Lee and I know how to do a good road trip. We've done many over the past six years. We're good at it. That's a good thing seeing at every year we make the 15-16 hour trek to Prince Edward Island. (It was every other year for awhile but we've bumped it up to every year.) One of the things we love the most about going to PEI -- besides seeing family and going to all the beaches -- is that we rent a cottage. And one of the things we love the most about having a cottage is we have a kitchen.
Packing for a cottage is different than packing when you are staying a hotel. Sure, we still have to pack all the clothes and the beach stuff. We also load a box or two with kitchen stuff. Yes, we are aware there are stores in Prince Edward Island. That's where we buy all our fresh produce! But we also have a really well stocked pantry and it just seems silly to use to pack things we have extra of at home. Why pay $5 for a teeny-tiny bottle of olive oil when I have a Costco-sized container in my pantry? That's just silly.
So here's what is sitting on my dining room table ready to be packed:
- Pancake syrup. In other words, not maple syrup. Something not generally allowed in my kitchen but everyone has their vacation thing, right?
- Pancake mix. I made my own last year. I'm lazy this year.
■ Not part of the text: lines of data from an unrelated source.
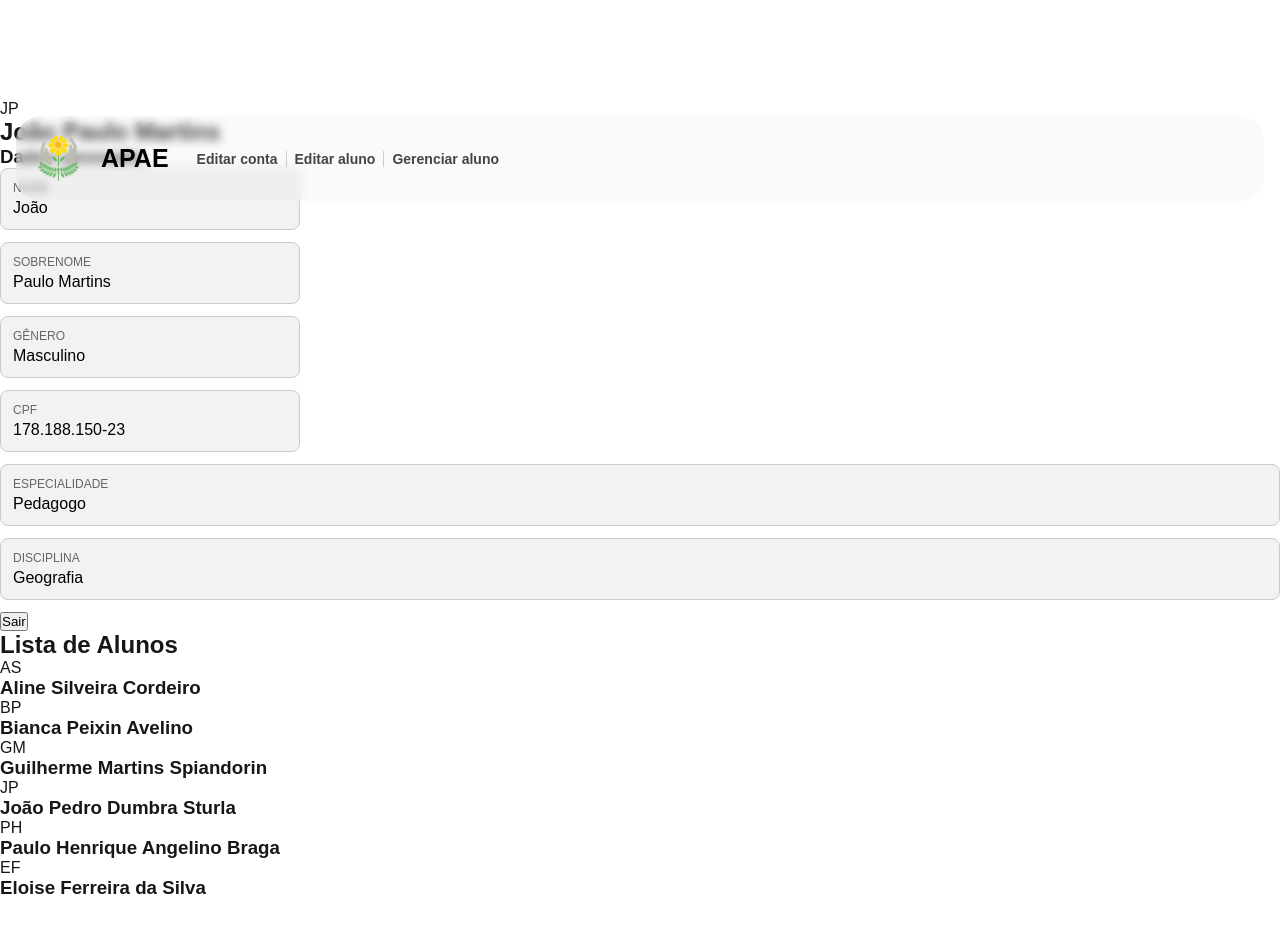
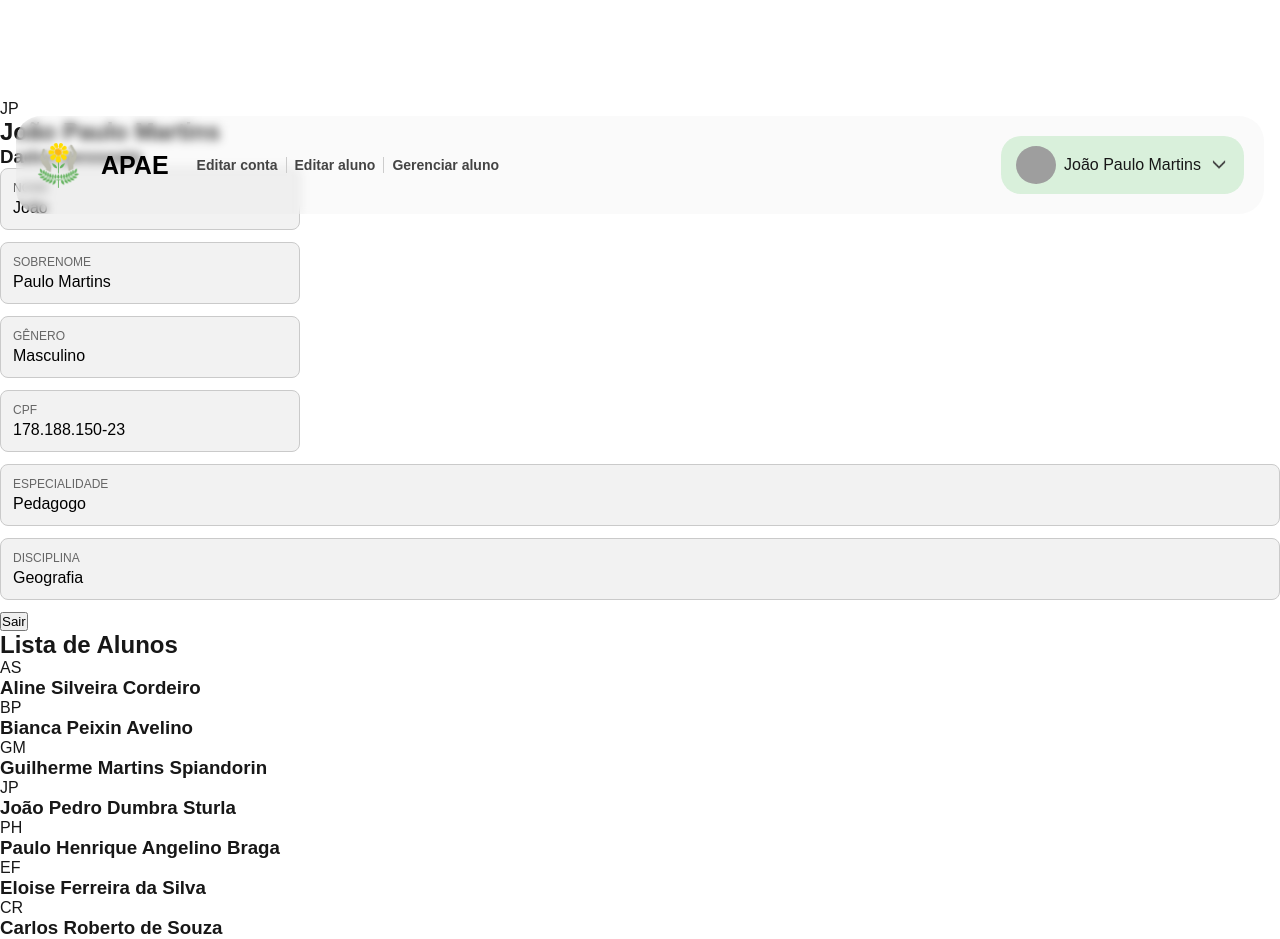
Before and after one commit to unimetrocamp-startupclass/RotinaVisual, a Next.js app in the folder front/: page /editarConta in a window 1280 px wide. Before the commit the page ends 899 px from the top, so only its background shows below. Built offline with nearby package versions, Linux system fonts and the light colour scheme; grey boxes are pictures that could not be loaded.

Commit message:
Update page.tsx
Adição do Scroll no campo alunos. Correção do Header

```diff
--- a/front/app/editarConta/page.tsx
+++ b/front/app/editarConta/page.tsx
@@ -1,4 +1,4 @@
-import Header from '@/components/header';
+import Header from '@/components/Header';
 import PersonalData from '@/components/blocoProf';
 import CampAluno from '@/components/campAlunos';
 
@@ -7,20 +7,35 @@ export default function PageEditarConta() {
     <div className="min-h-screen bg-gray-50 p-4 md:p-8 relative overflow-hidden">
       {/* Elementos decorativos - Testando ainda*/}
       <div className="absolute -left-20 -top-20 w-64 h-64 bg-[#65B360] opacity-100 rounded-full"></div>
-      <div className="absolute -right-20 -bottom-20 w-80 h-80 bg-[#65B360] opacity-100 rounded-full "></div>
+      <div className="absolute -right-20 -bottom-20 w-80 h-80 bg-[#65B360] opacity-100 rounded-full"></div>
 
-      <div className="relative z-10"> {/*Pro elemento ficar atrás*/}
-        <Header />
+        <Header
+        rightContent={
+          <div style={{
+            backgroundColor: '#D9F0DB',
+            borderRadius: '20px',
+            padding: '10px 15px',
+            display: 'flex',
+            alignItems: 'center',
+            gap: '08px'
+          }}>
+            <img src="/usuario.webp" alt="Perfil" style={{ borderRadius: '50%', width: '40px', height: '38px' }} />
+            <span>João Paulo Martins</span>
+            <img src="/Seta.webp" alt="seta" style={{ width: '20px', height: '20px' }} />
+          </div>
+        }
+      />
 
         <main className="max-w-6xl mx-auto mt-8">
           <div className="flex flex-col lg:flex-row gap-6 items-start">
             <PersonalData />
 
+            {/*Scroll do campo Alunos */}
             <div className="w-full lg:w-[40%] bg-white rounded-lg shadow p-6">
               <h2 className="text-xl font-bold text-gray-800 mb-4">Lista de Alunos</h2>
 
-              <div className="space-y-3">
-                 {['Aline Silveira Cordeiro', 'Bianca Peixin Avelino', 'Guilherme Martins Spiandorin', 'João Pedro Dumbra Sturla', 'Paulo Henrique Angelino Braga', 'Eloise Ferreira da Silva'].map((student) => (
+              <div className="space-y-3 max-h-[60vh] overflow-y-auto pr-2 scrollbar-thin scrollbar-thumb-gray-300 scrollbar-track-gray-100">
+                {['Aline Silveira Cordeiro', 'Bianca Peixin Avelino', 'Guilherme Martins Spiandorin', 'João Pedro Dumbra Sturla', 'Paulo Henrique Angelino Braga', 'Eloise Ferreira da Silva', 'Carlos Roberto de Souza'].map((student) => (
                   <CampAluno
                     key={student}
                     nome={student}
@@ -32,6 +47,6 @@ export default function PageEditarConta() {
           </div>
         </main>
       </div>
-    </div>
+
   );
 }
```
- 1 box of pasta. We have a gazillion in the pantry. Okay, may not a gazillion. But at least 10.
- Jasmine rice. See above.
- Coffee. Because coffee.
- Mustard. Last year showed us that we probably didn't have to pack condiments but we're packing these just in case.
- BBQ sauce. Because you always need it on vacation.
- 1 mason jar filled with olive oil.
- 1 mason jar filled with balsamic vinegar.
- Hot sauce.
- A small mason jar filled with Worchestershire sauce. (Looking at this and going, "Hmm. Worchestershire sauce and hot sauce. I bet they are planning for Caesars." You are right. Give yourself a gold star.)
- Homemade spice rub that's good for pork and chicken.
- Trader Joe's spice rub that's excellent for pork and steak. (It has coffee in it. We love it.)
- Lemon pepper. (It's excellent on corn. Try it.)
That's actually really light for us. We often pack more than that but last year we ate out a lot. Based on the list I have going we're probably not going to eat a whole besides breakfast and a few dinners at the cottage.
When I asked my friends on Facebook and Twitter what they packed, I got some interesting answers. A lot of people pack a good knife and I'm really tempted to pack one of mine. But as I said, we won't really be cooking all that much. I think the most taxing thing I had to chop last year was potatoes. Also, I was just reading Nigella's Kitchen and she doesn't pack knives. I feel like she gave me permission not to. Thanks!
Some people pack immersion blenders and I'd be tempted to if we drank more smoothies. Someone else suggested special equipment like a crepe pan. I understand the thought behind it but we keep things simple. The most complicated breakfast will be bacon and eggs.
It was also really interesting to hear from people who stay at family cottages rather than ones they've rented. They included suggestions like bottled water in case the drinking water wasn't awesome but when you rent out a cottage you have to have your water tested and prove it's safe. They were also more likely to include things like toilet paper, which are included with your standard cottage rental.
We don't pack fresh produce because we are driving so very far. We'll only go part way to PEI on the first day, though we do the whole drive on the way back. Attempting to keep food cool for more than 24 hours is just a pain in the butt when we can buy it locally but we do have one caveat -- we pack fresh food for the first day of our road trip.
A few years ago we did three big road trips in about four months. But the end of that last road trip we were so tired of fast food and rest stop food. Last year we tried a new plan and we loved it. It worked out so well we didn't stop for snacks or lunch the first day. It rocked. (We stop and grab breakfast to go. Because coffee.) So in our cooler we'll be packing:
- Carrot sticks.
- Cucumber sticks.
- Grape tomatoes.
- Cheese cubes.
- Crackers. (We're currently very fond of Nut Thins.)
- About half a leftover homemade pizza. (We're having it for dinner tonight.)
- Beef jerky. Because it's not a road trip without beef jerfy.
- Gobstoppers. (Our road trip candy of choice. Though we might toss in some Bottlecaps too, because we can.)
- A case of water.
Because last year was our first time, we had a bit of a fail. We thought we could just use napkins to hold our food. We were so wrong. Things kind of tended to roll, especially the tomatoes. One the way home (we stop the cooler both ways) we used red solo cups. They work perfectly and are cheap. A real bonus of using cups is the driver can stick one filled with nibbles in their cup holder.
We felt so much better when we arrived at our destination than we eat typical road trip fare. Also, when you are only stopping for coffee and bathroom breaks (and to refuel) you'll get to your destination way earlier than you thought you would allowing you to have a lesuirely dinner out. Of course, we had a bit of an um issue when we went out for dinner last year. Maybe I'll tell that story later this week. (Hint: PATRIARCHY.)